:: GIVEN INFORMATION ::
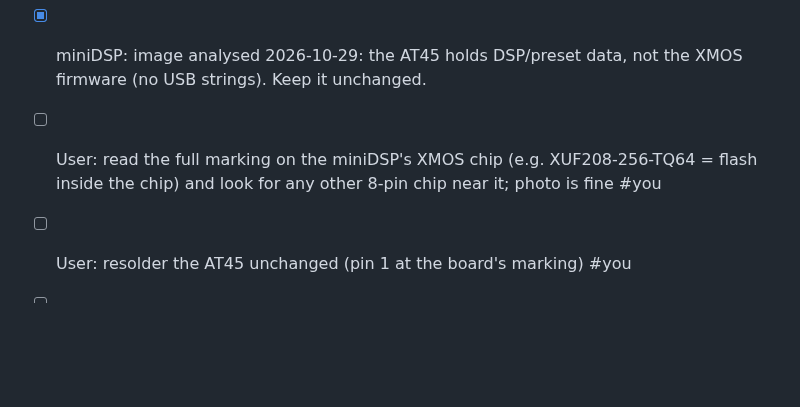
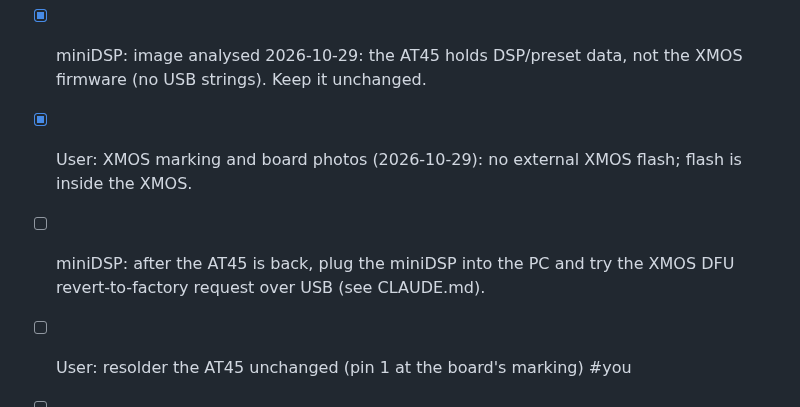
Before and after one commit to tosandeepjoshi-max/room-eq, a Markdown page: TODO.md, the part around the change. Rendered like a GitHub page; blank space fills up the shorter version.

```diff
--- a/TODO.md
+++ b/TODO.md
@@ -11,7 +11,8 @@ user plans a Pi heatsink and a closed case (watch CPU temp, ~56 C open).
 - [x] miniDSP flash backup: chip desoldered, read off-board with the Pico 2026-10-29 (two identical reads), `measurements/minidsp/at45_backup_2026-10-29.bin`.
 - [x] User: desolder the flash chip and wire it off-board to the Pico (done 2026-10-29).
 - [x] miniDSP: image analysed 2026-10-29: the AT45 holds DSP/preset data, not the XMOS firmware (no USB strings). Keep it unchanged.
-- [ ] User: read the full marking on the miniDSP's XMOS chip (e.g. XUF208-256-TQ64 = flash inside the chip) and look for any other 8-pin chip near it; photo is fine #you
+- [x] User: XMOS marking and board photos (2026-10-29): no external XMOS flash; flash is inside the XMOS.
+- [ ] miniDSP: after the AT45 is back, plug the miniDSP into the PC and try the XMOS DFU revert-to-factory request over USB (see CLAUDE.md).
 - [ ] User: resolder the AT45 unchanged (pin 1 at the board's marking) #you
 - [ ] User: if the Shield wakes by itself again, do not unplug it; ask Claude to read `~/shield-wakelog/wakes.log` on the Pi #you
 - [x] Room check from the Pi: scripts/pi_sweep.py + compare_room.py; Flat vs Room EQ measured 2026-10-27.
```
Also changed, not shown: CLAUDE.md (+10 -1 lines).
:::
* _WORK REQUIRED_: Write out the data above exactly as it appears, but without any image.

* _RESULT OF THE TASK_:
Before and after one commit to tosandeepjoshi-max/room-eq, a Markdown page: TODO.md, the part around the change. Rendered like a GitHub page; blank space fills up the shorter version.

```diff
--- a/TODO.md
+++ b/TODO.md
@@ -11,7 +11,8 @@ user plans a Pi heatsink and a closed case (watch CPU temp, ~56 C open).
 - [x] miniDSP flash backup: chip desoldered, read off-board with the Pico 2026-10-29 (two identical reads), `measurements/minidsp/at45_backup_2026-10-29.bin`.
 - [x] User: desolder the flash chip and wire it off-board to the Pico (done 2026-10-29).
 - [x] miniDSP: image analysed 2026-10-29: the AT45 holds DSP/preset data, not the XMOS firmware (no USB strings). Keep it unchanged.
-- [ ] User: read the full marking on the miniDSP's XMOS chip (e.g. XUF208-256-TQ64 = flash inside the chip) and look for any other 8-pin chip near it; photo is fine #you
+- [x] User: XMOS marking and board photos (2026-10-29): no external XMOS flash; flash is inside the XMOS.
+- [ ] miniDSP: after the AT45 is back, plug the miniDSP into the PC and try the XMOS DFU revert-to-factory request over USB (see CLAUDE.md).
 - [ ] User: resolder the AT45 unchanged (pin 1 at the board's marking) #you
 - [ ] User: if the Shield wakes by itself again, do not unplug it; ask Claude to read `~/shield-wakelog/wakes.log` on the Pi #you
 - [x] Room check from the Pi: scripts/pi_sweep.py + compare_room.py; Flat vs Room EQ measured 2026-10-27.
```
Also changed, not shown: CLAUDE.md (+10 -1 lines).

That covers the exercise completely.